I personally did not have a hand in the go ahead to capture the bird but the idea was run by all the WI birders and recieved some approval. although, there were some that expressed dislike of the idea.

As for your 3rd question, the bird was indeed "Healthy" when it was captured. but only "Healthy" in a sense that it was not sick or injured. It is my understanding (from Mike Ramsden) that the bird was not acting up to normal and it was clear that the cold was getting to it. I also understand that capturing it now was easier than it would have been if they had waited until the bird could no longer fend for itself. If they had waited, the bird might not have been found. (and BTW, the bird was captured by a trained expert. not by Mike Ramsden as the press mistakenly put out.) The decision to cature it was made because it was certain to not survive that weekend's cold snap and it was clear that the bird was not going anywhere.

you state that "birders obviously don't maintian that all birds are protected". Then why don't we?
When I am teaching school groups about birds and leading field trips with more inexperienced birders, I highly stress that fact.

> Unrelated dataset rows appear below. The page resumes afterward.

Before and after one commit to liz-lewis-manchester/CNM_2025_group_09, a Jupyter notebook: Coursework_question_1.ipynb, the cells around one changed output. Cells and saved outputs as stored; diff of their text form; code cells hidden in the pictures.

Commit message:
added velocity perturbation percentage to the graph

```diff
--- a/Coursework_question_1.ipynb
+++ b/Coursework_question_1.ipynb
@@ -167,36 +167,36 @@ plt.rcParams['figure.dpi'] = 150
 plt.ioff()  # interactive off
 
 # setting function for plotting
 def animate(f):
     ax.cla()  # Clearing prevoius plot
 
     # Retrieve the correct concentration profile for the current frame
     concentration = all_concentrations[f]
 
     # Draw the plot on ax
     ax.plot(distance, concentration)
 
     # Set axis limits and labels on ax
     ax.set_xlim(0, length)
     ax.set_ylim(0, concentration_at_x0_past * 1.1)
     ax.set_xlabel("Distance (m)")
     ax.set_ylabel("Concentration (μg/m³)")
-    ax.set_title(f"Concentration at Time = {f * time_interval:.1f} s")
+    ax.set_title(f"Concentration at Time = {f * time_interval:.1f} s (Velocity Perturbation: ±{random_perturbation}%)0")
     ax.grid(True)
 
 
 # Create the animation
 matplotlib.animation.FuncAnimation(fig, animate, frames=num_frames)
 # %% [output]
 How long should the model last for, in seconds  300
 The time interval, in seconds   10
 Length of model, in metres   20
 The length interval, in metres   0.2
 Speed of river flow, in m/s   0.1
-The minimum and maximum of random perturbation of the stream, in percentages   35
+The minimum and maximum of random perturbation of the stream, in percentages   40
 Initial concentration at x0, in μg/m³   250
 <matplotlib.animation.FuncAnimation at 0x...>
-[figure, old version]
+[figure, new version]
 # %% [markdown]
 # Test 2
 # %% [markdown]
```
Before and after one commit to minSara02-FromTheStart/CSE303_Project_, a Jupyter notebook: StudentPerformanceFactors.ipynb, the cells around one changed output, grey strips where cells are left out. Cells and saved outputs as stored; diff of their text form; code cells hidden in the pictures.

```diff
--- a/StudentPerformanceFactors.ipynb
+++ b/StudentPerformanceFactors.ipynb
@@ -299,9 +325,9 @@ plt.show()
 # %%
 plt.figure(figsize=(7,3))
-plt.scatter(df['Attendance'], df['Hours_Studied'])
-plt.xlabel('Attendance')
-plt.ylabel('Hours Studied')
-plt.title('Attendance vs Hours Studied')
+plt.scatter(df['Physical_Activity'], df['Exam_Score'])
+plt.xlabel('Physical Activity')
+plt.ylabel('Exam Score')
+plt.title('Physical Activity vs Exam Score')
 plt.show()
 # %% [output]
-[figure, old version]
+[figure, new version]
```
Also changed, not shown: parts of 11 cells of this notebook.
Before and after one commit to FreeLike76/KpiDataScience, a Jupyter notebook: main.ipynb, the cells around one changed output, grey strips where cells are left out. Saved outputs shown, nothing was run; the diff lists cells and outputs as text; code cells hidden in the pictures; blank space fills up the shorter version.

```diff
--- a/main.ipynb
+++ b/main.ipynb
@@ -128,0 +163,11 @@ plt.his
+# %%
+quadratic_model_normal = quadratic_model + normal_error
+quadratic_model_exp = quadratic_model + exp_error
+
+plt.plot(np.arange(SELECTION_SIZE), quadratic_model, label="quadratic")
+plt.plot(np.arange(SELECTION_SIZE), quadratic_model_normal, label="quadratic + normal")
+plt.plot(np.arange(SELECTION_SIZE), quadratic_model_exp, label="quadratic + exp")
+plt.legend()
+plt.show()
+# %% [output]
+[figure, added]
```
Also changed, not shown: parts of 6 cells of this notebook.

Always. All birds in N America that are NATIVE to this country and all US territories are protected under the MBTA. That includes all waterfowl except when they are in season. All birders should stress that. It's the begining elements of conservation. The "stories" you mention float around because we DON'T stress that fact.